Worse, Colombia’s human rights climate appears to be getting more serious, which makes the decision to certify “improvements” especially poorly timed. The past two months have seen repeated e-mail threats sent to human-rights groups, break-ins at several human-rights defenders’ offices and homes, the murder of one human-rights activist’s bodyguard, the murder of an advisor to a senator who opposes Uribe, and iron-fisted responses to protests from indigenous groups and coca growers. Not to mention scandals surrounding paramilitary infiltration of the president’s security and intelligence service (the DAS), and the massacre of an entire police anti-drug unit at the hands of a military patrol.
The human-rights certification process is frustrating. It puts a “seal of approval” on a human rights record that is not improving, and may in fact be going the wrong way. It simply ignores the majority of outstanding cases of past abuse, cases that have gone nowhere. The focus on “benchmark cases” has put U.S. diplomats in an uncomfortable position – at times they appear to be demanding the heads of a few military personnel in exchange for aid money.
Nonetheless, the certification process is necessary. Lately, it seems to be the only bit of leverage available to bring past human-rights abuses to justice. By requiring some evidence of progress, each certification brings at least a few cases closer to judgment and punishment.
Moreover, the mere fact that the past few certifications have been delayed for so long shows why they are necessary. The delays reveal some important truths about the Colombian military’s commitment to human rights.
The failure to move forward on investigations and prosecutions reveals that when it comes to punishing abuses, Colombia’s security forces have yet to internalize human rights as an important value. The certification delays put a badly needed spotlight on that problem. They make painfully obvious how troubled the Colombian military’s human-rights performance remains. Despite improvements in training and some officers’ positive efforts, the overall record remains so bad that even the military’s main foreign benefactor, the U.S. government, cannot approve of it without a long, drawn-out argument.
The certification process is messy and pleases nobody.

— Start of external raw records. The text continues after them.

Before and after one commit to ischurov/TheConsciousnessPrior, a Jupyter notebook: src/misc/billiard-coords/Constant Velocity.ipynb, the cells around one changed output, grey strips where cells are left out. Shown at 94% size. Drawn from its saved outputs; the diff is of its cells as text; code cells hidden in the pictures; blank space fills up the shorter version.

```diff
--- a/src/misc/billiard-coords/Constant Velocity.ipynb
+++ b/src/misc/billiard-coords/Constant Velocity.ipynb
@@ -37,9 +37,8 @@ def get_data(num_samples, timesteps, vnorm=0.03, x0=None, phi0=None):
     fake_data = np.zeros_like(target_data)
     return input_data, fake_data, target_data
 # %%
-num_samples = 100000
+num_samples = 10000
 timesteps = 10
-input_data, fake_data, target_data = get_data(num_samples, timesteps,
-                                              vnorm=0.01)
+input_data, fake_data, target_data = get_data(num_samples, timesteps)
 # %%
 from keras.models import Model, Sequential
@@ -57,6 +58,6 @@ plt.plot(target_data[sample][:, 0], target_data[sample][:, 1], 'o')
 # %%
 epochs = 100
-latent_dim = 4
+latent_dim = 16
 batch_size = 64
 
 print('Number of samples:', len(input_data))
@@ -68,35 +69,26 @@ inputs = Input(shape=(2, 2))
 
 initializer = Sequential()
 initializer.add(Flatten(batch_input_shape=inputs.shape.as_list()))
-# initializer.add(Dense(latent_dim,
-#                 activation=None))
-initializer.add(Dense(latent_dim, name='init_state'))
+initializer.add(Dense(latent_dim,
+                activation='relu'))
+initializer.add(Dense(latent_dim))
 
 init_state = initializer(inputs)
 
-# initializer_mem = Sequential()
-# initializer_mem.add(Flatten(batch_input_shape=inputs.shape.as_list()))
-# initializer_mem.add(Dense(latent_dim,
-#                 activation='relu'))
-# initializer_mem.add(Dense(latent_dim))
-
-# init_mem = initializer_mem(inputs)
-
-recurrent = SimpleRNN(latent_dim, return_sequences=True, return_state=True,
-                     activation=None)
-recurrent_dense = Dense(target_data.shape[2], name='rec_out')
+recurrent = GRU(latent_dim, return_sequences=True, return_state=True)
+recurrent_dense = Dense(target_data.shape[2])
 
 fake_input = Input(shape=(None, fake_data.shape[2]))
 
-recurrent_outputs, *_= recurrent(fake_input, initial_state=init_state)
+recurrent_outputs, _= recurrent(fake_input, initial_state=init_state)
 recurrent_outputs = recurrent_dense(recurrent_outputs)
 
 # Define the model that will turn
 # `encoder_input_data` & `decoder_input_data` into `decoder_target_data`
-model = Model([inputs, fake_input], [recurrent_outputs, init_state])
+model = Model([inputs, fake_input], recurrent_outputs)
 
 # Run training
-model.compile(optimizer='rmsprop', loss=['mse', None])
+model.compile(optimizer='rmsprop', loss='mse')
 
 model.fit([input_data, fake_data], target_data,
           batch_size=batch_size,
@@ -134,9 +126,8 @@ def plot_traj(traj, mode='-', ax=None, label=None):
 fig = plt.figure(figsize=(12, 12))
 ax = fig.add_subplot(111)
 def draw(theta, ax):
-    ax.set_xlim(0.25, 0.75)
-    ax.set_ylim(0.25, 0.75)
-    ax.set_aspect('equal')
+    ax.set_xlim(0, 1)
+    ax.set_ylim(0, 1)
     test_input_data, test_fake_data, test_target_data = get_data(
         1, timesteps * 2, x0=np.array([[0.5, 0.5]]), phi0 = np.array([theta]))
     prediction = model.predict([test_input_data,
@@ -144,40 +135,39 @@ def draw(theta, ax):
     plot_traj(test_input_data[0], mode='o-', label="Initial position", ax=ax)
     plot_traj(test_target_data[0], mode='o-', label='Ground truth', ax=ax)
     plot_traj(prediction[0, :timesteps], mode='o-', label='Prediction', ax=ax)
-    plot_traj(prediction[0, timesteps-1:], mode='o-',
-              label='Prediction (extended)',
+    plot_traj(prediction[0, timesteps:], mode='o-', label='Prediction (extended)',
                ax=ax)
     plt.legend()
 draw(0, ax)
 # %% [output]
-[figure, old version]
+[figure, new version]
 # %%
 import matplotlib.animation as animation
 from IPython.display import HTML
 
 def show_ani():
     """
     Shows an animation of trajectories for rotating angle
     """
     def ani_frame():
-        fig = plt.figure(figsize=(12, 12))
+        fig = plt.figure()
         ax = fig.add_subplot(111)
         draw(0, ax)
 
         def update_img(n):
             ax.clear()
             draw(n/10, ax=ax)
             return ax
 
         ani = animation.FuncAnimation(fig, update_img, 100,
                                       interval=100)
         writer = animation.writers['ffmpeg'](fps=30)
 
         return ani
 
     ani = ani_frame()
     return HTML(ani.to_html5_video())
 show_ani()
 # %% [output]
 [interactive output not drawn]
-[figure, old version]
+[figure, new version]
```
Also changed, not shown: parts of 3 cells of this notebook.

But as abuse investigations become ever more stuck and the overall climate worsens, it’s more necessary than ever.